I was on a visit to a friend’s house and he had this new card game, something in a genre I’d never heard of: deck building.

A deck building game starts all players off with an identical deck of basic cards. Each of these basic cards has some sort of resource used to either purchase or defeat cards in a group of cards shared by all players.

In Ascension, the goal is to purchase and defeat cards in a center row in order to acquire the most points, called Honor, and win the game.

As one might expect, it isn’t quite so simple. The real beauty of Ascension comes with the interaction of certain cards and building your deck in a way that these cards play off each other.

For instance, at the beginning of each of your turns, you get to draw five cards. In the early game, these will be a combination of runes and attack power. Runes let you recruit hero or construct cards. The attack power will let you defeat enemies in the center row which will then provide you immediately with some Honor points and, sometimes, another special effect.

Once your turn ends, you discard your entire hand and draw five new cards, and any cards you purchased with runes go into your discard pile.

When you can no longer draw cards, you shuffle your discard pile and draw more. In this way, the cards you have purchased on previous turns then make their way into your hand and you can start making use of their abilities.

Some cards, for instance, are simple, providing runes or attack power in larger quantities than your starting cards. Others will interact with each other. Certain heroes will allow you to draw additional cards if you play heroes related to their faction, of which there are several. While you only initially draw five cards, using the various abilities from other heroes gives you a chance to draw many cards and purchase more and more from the center row.

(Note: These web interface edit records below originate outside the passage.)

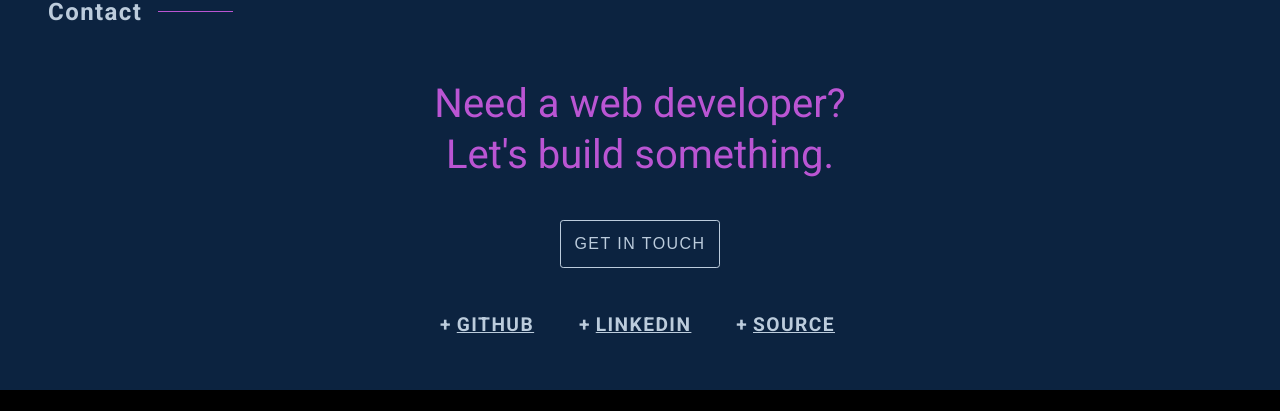
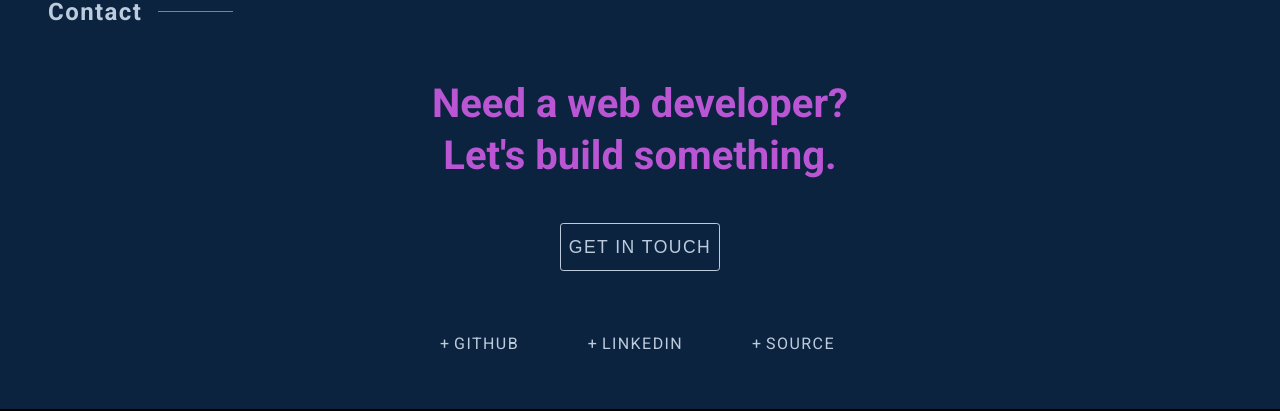
Before and after one commit to mdcodelab/mern-portofolio, a React (Create React App) app in the folder client/: page / in a window 1280 px wide. Shown: the part 4913-5324 px from the top of the page. Built offline with nearby package versions, Linux system fonts and the light colour scheme; no server answers; a web font is replaced by a local one.

Commit message:
FormComponent style complete

```diff
--- a/client/src/App.css
+++ b/client/src/App.css
@@ -135,8 +135,9 @@ html {
 
   .text__title {
     font-size: 2.5rem;
-    line-height: 3.2rem;
+    line-height: 3.3rem;
     text-align: center;
+    font-weight: bold;
   }
 
   @media only screen and (max-width: 700px) {
@@ -152,6 +153,25 @@ html {
     .text__title {
       font-size: 1.5rem;
     }
+  }
+
+  .btn__contact {
+    width: 10rem;
+    height: 3rem;
+    background: transparent;
+    display: flex;
+    align-items: center;
+    justify-content: center;
+    font-size: 1.1rem;
+    text-transform: uppercase;
+    letter-spacing: 0.09rem;
+    color: var(--clr-grey-8);
+    border: 0.05rem solid var(--clr-grey-8);
+    border-radius: 0.2rem;
+    cursor: pointer;
+    margin: 2.5rem 0;
+    margin-bottom: 3.5rem;
+    transition: all 0.3s ease-in-out;
   }
 
   h1, h2, h3, h4, h5 {
--- a/client/src/components/FormComponent.js
+++ b/client/src/components/FormComponent.js
@@ -6,12 +6,13 @@ function FormComponent({formElements, onChange, onSubmit, showForm}) {
 
   return (
     <Wrapper className={!showForm ? "displayNone" : ""}>
-      <p>Let's build a thing.</p>
-      <form className="form"
+      <p className="text__title text__primary" style={{ color: "#BA55D3" }}>Let's build a thing.</p>
+      <form
+        className="form"
         action="https://formspree.io/f/mbjvoylv"
         method="POST"
-        onSubmit={()=>onSubmit()}>
-
+        onSubmit={() => onSubmit()}
+      >
         <div className="personal__details">
           <div className="name">
             <label>Name</label>
@@ -69,9 +70,9 @@ function FormComponent({formElements, onChange, onSubmit, showForm}) {
             onChange={onChange}
           ></textarea>
         </div>
-        <button type="submit" className="btn__submit">
+        <button type="submit" className="btn__submit btn__contact">
           <span>Send it</span>
-          <IoIosArrowRoundForward></IoIosArrowRoundForward>
+          <IoIosArrowRoundForward style={{fontSize: "1.8rem"}}></IoIosArrowRoundForward>
         </button>
       </form>
     </Wrapper>
@@ -79,9 +80,15 @@ function FormComponent({formElements, onChange, onSubmit, showForm}) {
 }
 
 const Wrapper = styled.div`
-.displayNone {
+  margin-top: 2rem;
+
+  .displayNone {
     display: none;
-}
+  }
+
+  .text__primary {
+    margin: 1.5rem 0;
+  }
 
   .form {
     width: 100%;
@@ -138,7 +145,7 @@ const Wrapper = styled.div`
     outline: none;
     border-bottom: 1px solid var(--clr-grey-8);
     color: var(--clr-grey-8);
-    color: var(--clr-light-blue-2);
+    color: #BA55D3;
     font-size: 1.1rem;
     letter-spacing: none;
     background: var(--clr-navy-7);
@@ -161,32 +168,14 @@ const Wrapper = styled.div`
     color: transparent;
   }
 
-
   .btn__submit {
-    width: 10rem;
-    height: 2.5rem;
-    border: none;
     margin: 2rem auto;
-    border-radius: 4rem;
-    display: flex;
-    align-items: center;
-    justify-content: space-evenly;
-    cursor: pointer;
-    font-size: 1.2rem;
-    background: transparent;
-    color: var(--clr-grey-8);
-    border: 0.08rem solid var(--clr-grey-8);
-    letter-spacing: 0.08rem;
-    transition: all 0.7s ease-in-out;
   }
 
-  .btn__submit:hover {
-    color: var(--clr-grey-1);
-    background: var(--clr-red-light-1);
-    border: 0.08rem solid var(--clr-grey-1);
+  .btn__submit span {
+    display: block;
+    margin-right: 0.5rem;
   }
-
-
 `;
 
 export default FormComponent
--- a/client/src/pages/Contact_new.js
+++ b/client/src/pages/Contact_new.js
@@ -62,18 +62,18 @@ React.useEffect(() => {
           </button>
         </div>
         <div className="contact__right">
-          <h5>
+          <p>
             +<a href="https://github.com/mdcodelab">GITHUB</a>
-          </h5>
-          <h5>
+          </p>
+          <p>
             +{" "}
             <a href="https://www.linkedin.com/in/mihaela-diaconu-5538a3204/">
               LINKEDIN
             </a>
-          </h5>
-          <h5>
+          </p>
+          <p>
             + <a href="https://github.com/mdcodelab/react-portofolio">SOURCE</a>
-          </h5>
+          </p>
         </div>
       </div>
     </Wrapper>
@@ -94,6 +94,12 @@ const Wrapper = styled.div`
     padding: 0 3rem;
   }
 
+  .contact__left {
+    display: flex;
+    flex-direction: column;
+    align-items: center;
+  }
+
   .contact__right {
     width: 400px;
     max-width: 400px;
@@ -103,19 +109,18 @@ const Wrapper = styled.div`
     justify-content: space-between;
   }
 
-  .contact__right h5 {
+  .contact__right p {
     cursor: pointer;
-    font-size: 1.2rem;
+    font-size: 1rem;
     width: max-content;
     height: max-content;
     display: flex;
     align-items: center;
     justify-content: center;
-    margin: 0;
-    padding: 0;
+    color: var(--clr-grey-8);
   }
 
-  .contact__right h5 a {
+  .contact__right p a {
     color: var(--clr-grey-8);
     display: block;
     position: relative;
@@ -123,10 +128,10 @@ const Wrapper = styled.div`
     letter-spacing: 0.09rem;
     transition: 0.5s;
     letter-spacing: 0.09rem;
-    text-decoration: underline;
+    text-decoration: none;
   }
 
-  .contact__right h5 a:hover {
+  .contact__right p a:hover {
     transform: scale(1.1);
     opacity: 1;
     filter: blur(0);
@@ -134,7 +139,7 @@ const Wrapper = styled.div`
     border-radius: 0.3rem;
   }
 
-  .contact__right h5 a:before {
+  .contact__right p a:before {
     content: "";
     position: absolute;
     top: 0;
@@ -149,33 +154,16 @@ const Wrapper = styled.div`
     border-radius: 0.3rem;
   }
 
-  .contact__right h5 a:hover:before {
+  .contact__right p a:hover:before {
     transition: transform 0.5s;
     transform-origin: left;
     transform: scaleX(1);
     border-radius: 0.3rem;
   }
 
-  .btn__contact {
-    width: 10rem;
-    height: 3rem;
-    background: transparent;
-    display: flex;
-    align-items: center;
-    justify-content: center;
-    font-size: 1rem;
-    text-transform: uppercase;
-    letter-spacing: 0.09rem;
-    color: var(--clr-grey-8);
-    border: 0.05rem solid var(--clr-grey-8);
-    border-radius: 0.2rem;
-    cursor: pointer;
-    margin: 2.5rem auto;
-    transition: all 0.3s ease-in-out;
-  }
 
   @media only screen and (max-width: 700px) {
-    .contact__right h5 a {
+    .contact__right p a {
       font-size: 1.1rem;
     }
   }
@@ -194,15 +182,18 @@ const Wrapper = styled.div`
     input::placeholder {
       font-size: 0.9rem;
     }
-    .contact__right h5 {
-      font-size: 1rem;
+    .contact__right p {
+      font-size: 0.9rem;
+    }
+    .contact__right p a {
+      font-size: 0.9rem;
     }
   }
 
   @media only screen and (max-width: 426px) {
     .contact__right {
-        flex-direction: column;
-        height: 8rem;
+      flex-direction: column;
+      height: 7.5rem;
     }
   }
 `;
```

Since this is the 10th anniversary edition of the game, it should be pretty apparent it has been around for a while. There are numerous expansions to Ascension, but this edition contains the original game, in an updated and very, very pretty form.

In order to better organize the center row and various other cards, this edition includes a very nice game board, giving you space for a discard area, the center row and more. It all looks great and is well made.

That being said, if you’ve already got a copy of the original Ascension game, it may not be worth the purchase, but for anyone who has yet to give it a try, this is a must-add game for any collection. It supports from two to four or more players and will never play exactly the same way each time.

The Ascension: 10-Year Anniversary Edition was originally offered as part of the Kickstarter campaign for the Ascension Tactics deckbuilding miniatures game, which sounds phenomenal.

It appears it will retail for around $40 once it releases.

Thanks for playing.